The convention is to put “and” before the last item on a list: “I like apples, oranges and bananas.” The “and” gives the reader a signal that the last item is coming up. We could just write: “I like apples, oranges, bananas.” But then the reader would have to take a moment to realise that there is no more and we are about to start on something else. The “and” helps to keep things flowing.

We have here three things the neofascists have been doing: planning the assassination of Renzi, planning the assassination of the cabinet and plotting bomb attacks. But note that if you treat them as a list of three, as we just have, you have to repeat the words “planning the assassination of”. The writer of the story desired, reasonably enough, to avoid that – but failed to realise that you then have two lists. There is an overarching list of the things the neo-fascists have been doing – planning to assassinate and plotting bomb attacks. In addition, the first of those two items is itself a list of two: planning to assassinate Renzi and planning to assassinate his cabinet.

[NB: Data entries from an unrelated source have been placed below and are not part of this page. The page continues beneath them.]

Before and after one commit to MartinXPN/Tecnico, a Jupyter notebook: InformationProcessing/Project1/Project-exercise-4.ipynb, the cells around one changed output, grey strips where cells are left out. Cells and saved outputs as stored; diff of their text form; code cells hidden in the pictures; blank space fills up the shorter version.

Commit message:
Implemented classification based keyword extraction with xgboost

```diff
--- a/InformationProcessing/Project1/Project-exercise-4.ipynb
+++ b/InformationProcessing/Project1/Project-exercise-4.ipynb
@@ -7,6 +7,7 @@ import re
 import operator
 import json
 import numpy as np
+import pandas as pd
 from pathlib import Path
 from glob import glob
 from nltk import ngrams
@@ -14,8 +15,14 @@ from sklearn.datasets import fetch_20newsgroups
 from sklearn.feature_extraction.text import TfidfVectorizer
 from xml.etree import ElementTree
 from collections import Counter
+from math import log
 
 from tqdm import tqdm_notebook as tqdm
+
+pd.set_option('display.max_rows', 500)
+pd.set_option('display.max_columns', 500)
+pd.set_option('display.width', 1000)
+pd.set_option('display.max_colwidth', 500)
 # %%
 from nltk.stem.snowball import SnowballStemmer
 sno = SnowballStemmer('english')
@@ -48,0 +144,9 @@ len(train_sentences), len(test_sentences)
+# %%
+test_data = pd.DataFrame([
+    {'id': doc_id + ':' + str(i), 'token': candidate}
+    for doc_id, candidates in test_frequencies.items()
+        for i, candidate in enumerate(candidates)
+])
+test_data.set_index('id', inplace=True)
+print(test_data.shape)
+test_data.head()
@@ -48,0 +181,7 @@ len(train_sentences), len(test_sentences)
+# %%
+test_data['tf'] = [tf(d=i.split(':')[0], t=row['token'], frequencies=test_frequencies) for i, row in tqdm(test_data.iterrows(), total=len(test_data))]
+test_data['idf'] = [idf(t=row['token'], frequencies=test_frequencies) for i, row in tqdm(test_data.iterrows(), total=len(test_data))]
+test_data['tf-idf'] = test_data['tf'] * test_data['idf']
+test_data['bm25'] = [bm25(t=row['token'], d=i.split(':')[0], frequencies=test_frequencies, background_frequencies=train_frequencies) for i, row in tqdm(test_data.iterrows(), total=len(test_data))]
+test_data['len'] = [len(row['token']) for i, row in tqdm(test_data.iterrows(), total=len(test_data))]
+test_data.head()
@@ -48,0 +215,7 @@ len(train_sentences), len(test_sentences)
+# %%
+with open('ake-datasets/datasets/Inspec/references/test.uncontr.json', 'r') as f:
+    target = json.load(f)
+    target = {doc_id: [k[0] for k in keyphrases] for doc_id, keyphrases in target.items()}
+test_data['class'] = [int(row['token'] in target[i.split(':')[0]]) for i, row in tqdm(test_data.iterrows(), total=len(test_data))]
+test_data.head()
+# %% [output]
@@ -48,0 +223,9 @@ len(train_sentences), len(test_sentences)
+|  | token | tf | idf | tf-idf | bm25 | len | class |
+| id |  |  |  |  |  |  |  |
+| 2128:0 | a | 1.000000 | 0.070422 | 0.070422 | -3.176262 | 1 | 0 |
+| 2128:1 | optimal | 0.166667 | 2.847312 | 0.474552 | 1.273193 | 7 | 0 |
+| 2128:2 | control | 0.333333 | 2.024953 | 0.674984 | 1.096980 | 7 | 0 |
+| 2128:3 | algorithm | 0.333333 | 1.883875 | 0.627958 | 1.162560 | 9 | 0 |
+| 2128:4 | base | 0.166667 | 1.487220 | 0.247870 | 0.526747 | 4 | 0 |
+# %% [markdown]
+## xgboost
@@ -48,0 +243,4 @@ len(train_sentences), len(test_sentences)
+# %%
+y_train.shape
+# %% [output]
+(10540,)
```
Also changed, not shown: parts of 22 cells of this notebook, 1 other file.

So, the plan to assassinate the cabinet and the plotting of the bomb attacks are each the final item of a list, and both need to be preceded by “and”.

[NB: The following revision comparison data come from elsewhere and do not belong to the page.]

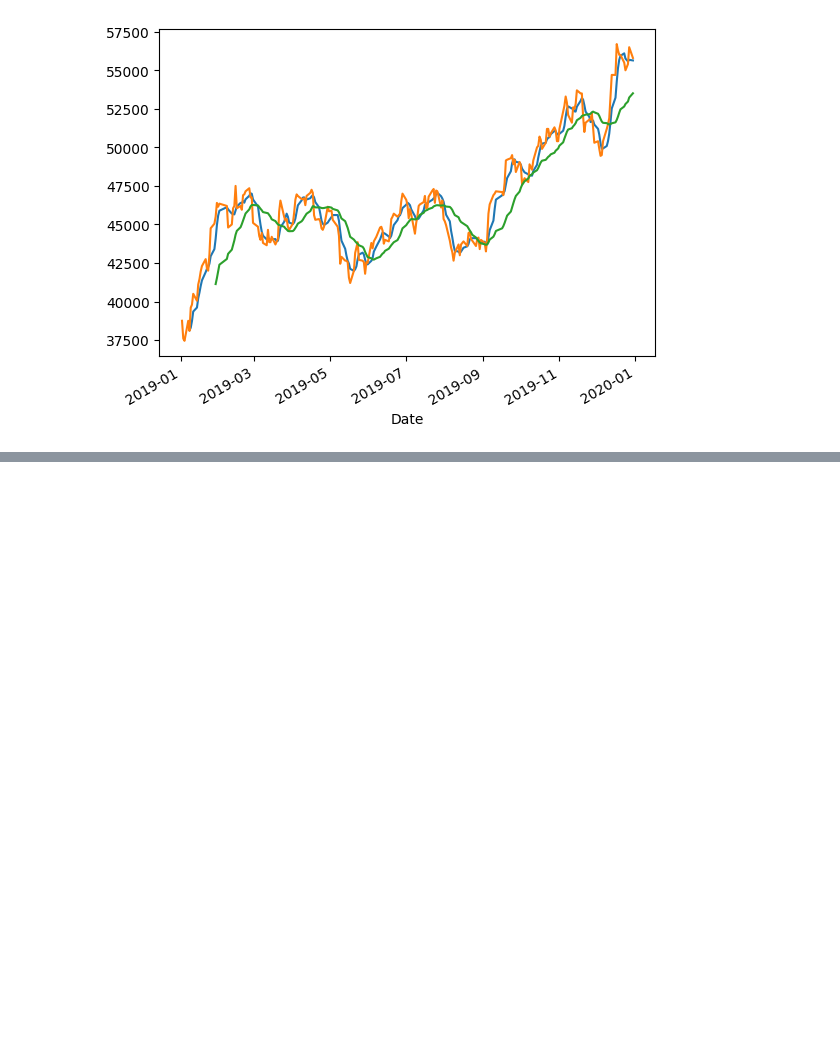
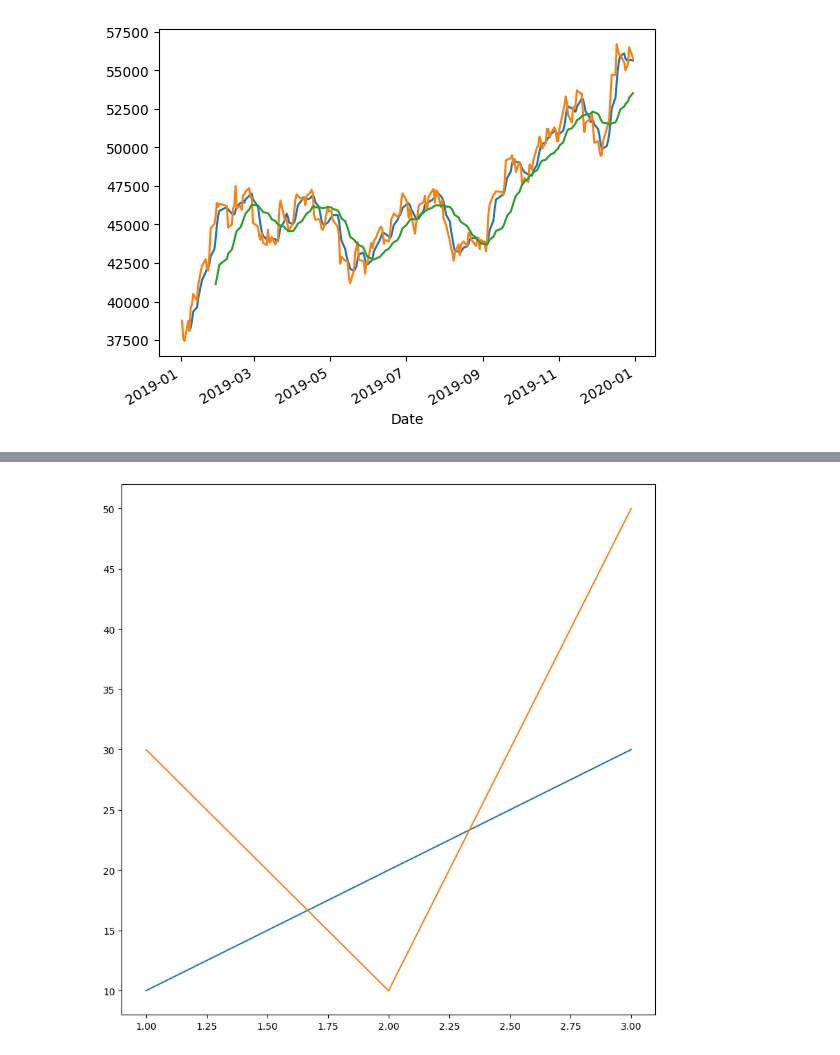
Before and after one commit to Taeseong-eom/ApplePython, a Jupyter notebook: pandas.ipynb, the cells around one changed output, grey strips where cells are left out. Cells and saved outputs as stored; diff of their text form; code cells hidden in the pictures; blank space fills up the shorter version.

```diff
--- a/pandas.ipynb
+++ b/pandas.ipynb
@@ -67,0 +102,8 @@ df2['rolling20'].plot()
+# %%
+plt.figure(figsize=(10,10)) # 인치 단위로 입력
+plt.plot([1,2,3],[10, 20, 30])
+plt.plot([1,2,3],[30, 10, 50])  # 여러 선을 동시에 보일 수 있음.
+
+plt.show()
+# %% [output]
+[figure, added]
```
Also changed, not shown: parts of 4 cells of this notebook.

• Here is the opening sentence of an interview published in last Saturday’s magazine: “Anna Chancellor has taken hold of the printout of her Wikipedia entry that I have brought along to our interview and is muttering to herself as she pours over it.” That should be “pores”. Very common mistake: two words pronounced the same and both often followed by “over”. “Pour” means emit a stream of liquid; “pore” means examine with minute attention. Both words go back to Middle English, but the Oxford Dictionary cannot trace their origins before that.

• “Hussein Abu Jamaa still bears the scars from the explosion that pulverised his leg”, claimed the introductory blurb to a foreign report published on Monday. Really? The leg was reduced to dust (Latin: pulvis) or at least shattered into tiny fragments? The text below casts a little light, reporting that the leg was “embedded with shrapnel” – no, the shrapnel was embedded in the leg.

• A news story reported last Saturday: “Ukip members and activists are quitting the party in disgust after being passed over in the race for Westminster seats in preference for Tory defectors.” “In preference for” is a new one on me. There is nothing very wrong with it, but why bother to make it up when we already have “in favour of”?